Shortly after the outbreak of the Second World War, the Australian government announced the raising of an all-volunteer force for overseas service: the Second Australian Imperial Force. Brookes was among the first wave of volunteers when enlistment stations opened, joining up in Brisbane on 20 October 1939. Just 18 years old at the time, he enlisted underage and against his mother’s will, telling recruitment officers that he was 20 years old.

Brookes was marched into Ingleburn camp and posted to the 2/13th Field Company of the Royal Australian Engineers. This company would later form part of the 7th Division’s engineers and was attached to the 18th Brigade.

In June 1940 Brookes’s unit embarked for overseas service, sailing in a convoy that included the famous ocean liners turned troopships Queen Mary, Mauritania, and Empress of Canada. He disembarked at Gourock, Scotland, before travelling to Salisbury Plain for training. During this time Brookes paraded before King George VI as he visited all of the Australian units stationed in Britain.

In late 1940 and early 1941 Brookes’s brigade was transferred to the Middle East. In March it took part in the attack on the Italian stronghold of Giarabub, an oasis in the Libyan Desert that had been fortified and garrisoned to form the southernmost Italian frontier post.

A few weeks later the brigade formed part of the British and Commonwealth garrison that occupied Tobruk. Holding Tobruk was vital for the Allied defence of Egypt and the Suez Canal, as it forced the enemy to bring most of its supplies overland from the port of Tripoli, crossing 1,500 kilometres of desert and diverting troops from the advance.

Tobruk was subject to repeated ground assaults and almost constant shelling and bombing. The British and Australian navies provided the garrison’s link to the outside world, with the so-called “Tobruk ferry” carrying reinforcements and supplies in, and the wounded and prisoners out. The siege of Tobruk would last until the end of 1941.

On 23 June 1941 Brookes was killed in action during the heavy fighting at Tobruk. He was 19 years old. His body is buried in the British and Commonwealth war cemetery at Tobruk.

Sapper Gilbert Brookes’s name is listed here on the Roll of Honour on my left, among some 40,000 Australians who died while serving in the Second World War.

This is but one of the many stories of service and sacrifice told here at the Australian War Memorial. We now remember Sapper Gilbert Brookes, who gave his life for us, for our freedoms, and in the hope of a better world.
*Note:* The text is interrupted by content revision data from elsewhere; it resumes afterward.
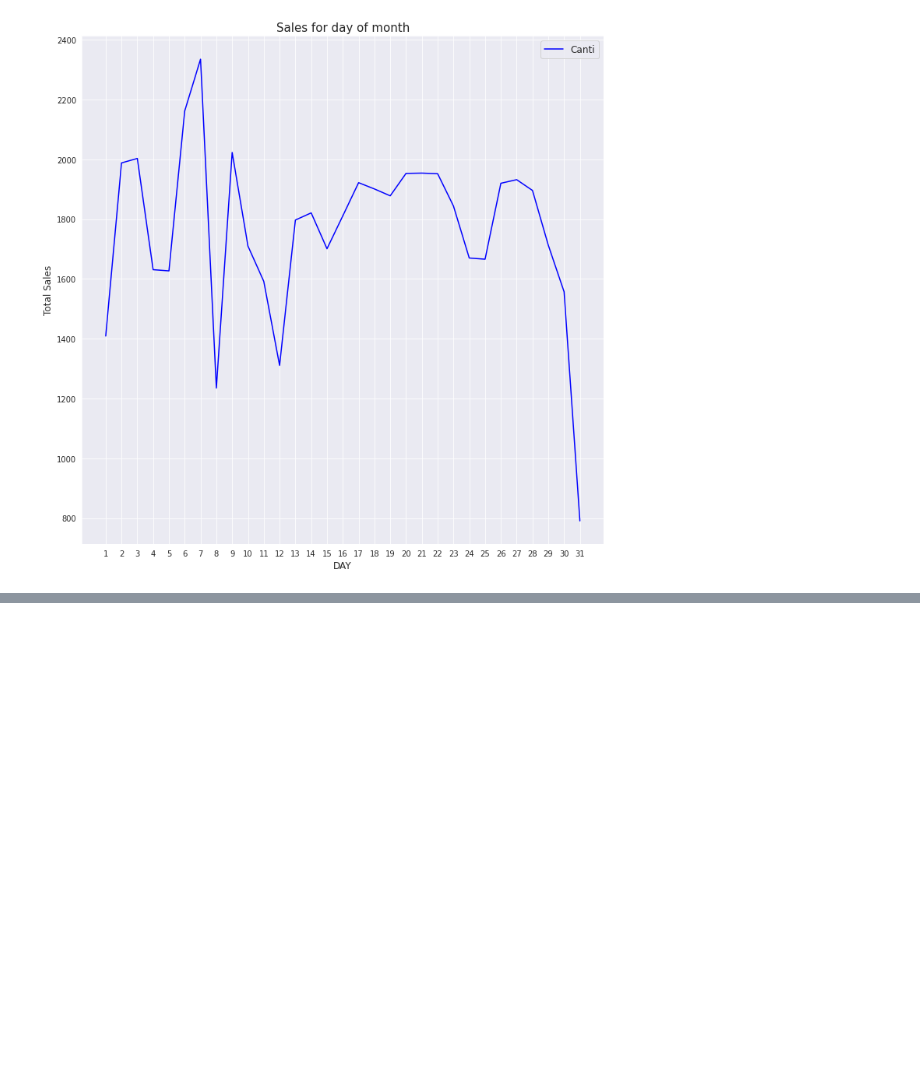
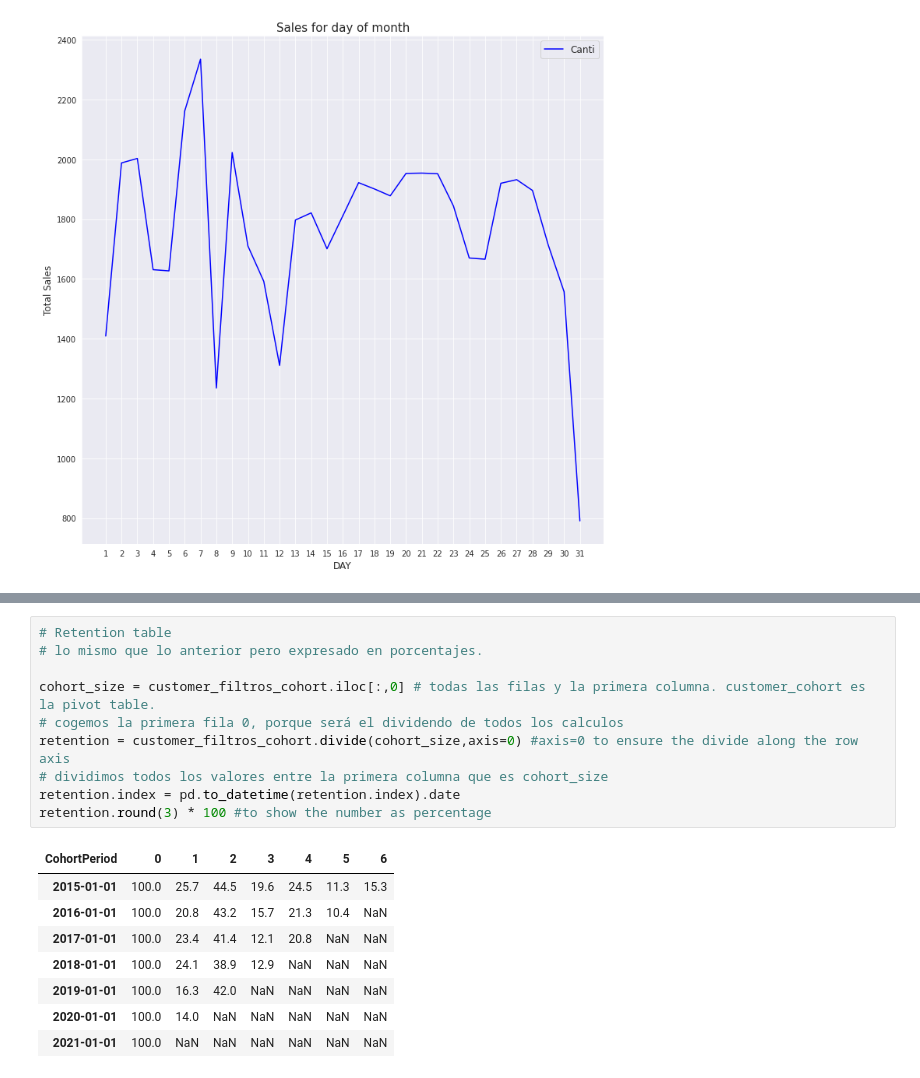
Before and after one commit to pacomm5/PLANTILLAS2, a Jupyter notebook: RECAMBIOS_NUEVO_LISTADO.ipynb, the cells around one changed output, grey strips where cells are left out. Cells and saved outputs as stored; diff of their text form; blank space fills up the shorter version.

```diff
--- a/RECAMBIOS_NUEVO_LISTADO.ipynb
+++ b/RECAMBIOS_NUEVO_LISTADO.ipynb
@@ -2014,0 +2104,19 @@ plt.show()
+# %%
+# Retention table
+# lo mismo que lo anterior pero expresado en porcentajes.
+
+cohort_size = customer_filtros_cohort.iloc[:,0] # todas las filas y la primera columna. customer_cohort es la pivot table.
+# cogemos la primera fila 0, porque será el dividendo de todos los calculos
+retention = customer_filtros_cohort.divide(cohort_size,axis=0) #axis=0 to ensure the divide along the row axis
+# dividimos todos los valores entre la primera columna que es cohort_size
+retention.index = pd.to_datetime(retention.index).date
+retention.round(3) * 100 #to show the number as percentage
+# %% [output]
+| CohortPeriod | 0 | 1 | 2 | 3 | 4 | 5 | 6 |
+| 2015-01-01 | 100.0 | 25.7 | 44.5 | 19.6 | 24.5 | 11.3 | 15.3 |
+| 2016-01-01 | 100.0 | 20.8 | 43.2 | 15.7 | 21.3 | 10.4 | NaN |
+| 2017-01-01 | 100.0 | 23.4 | 41.4 | 12.1 | 20.8 | NaN | NaN |
+| 2018-01-01 | 100.0 | 24.1 | 38.9 | 12.9 | NaN | NaN | NaN |
+| 2019-01-01 | 100.0 | 16.3 | 42.0 | NaN | NaN | NaN | NaN |
+| 2020-01-01 | 100.0 | 14.0 | NaN | NaN | NaN | NaN | NaN |
+| 2021-01-01 | 100.0 | NaN | NaN | NaN | NaN | NaN | NaN |
```
Also changed, not shown: parts of 11 cells of this notebook.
Dr Lachlan Grant
Historian, Military History Section

  • Video of The Last Post Ceremony commemorating the service of (QX4215) Sapper Gilbert Brookes, 2/13th Field Company, Royal Australian Engineers, 2nd AIF, Second World War. (video)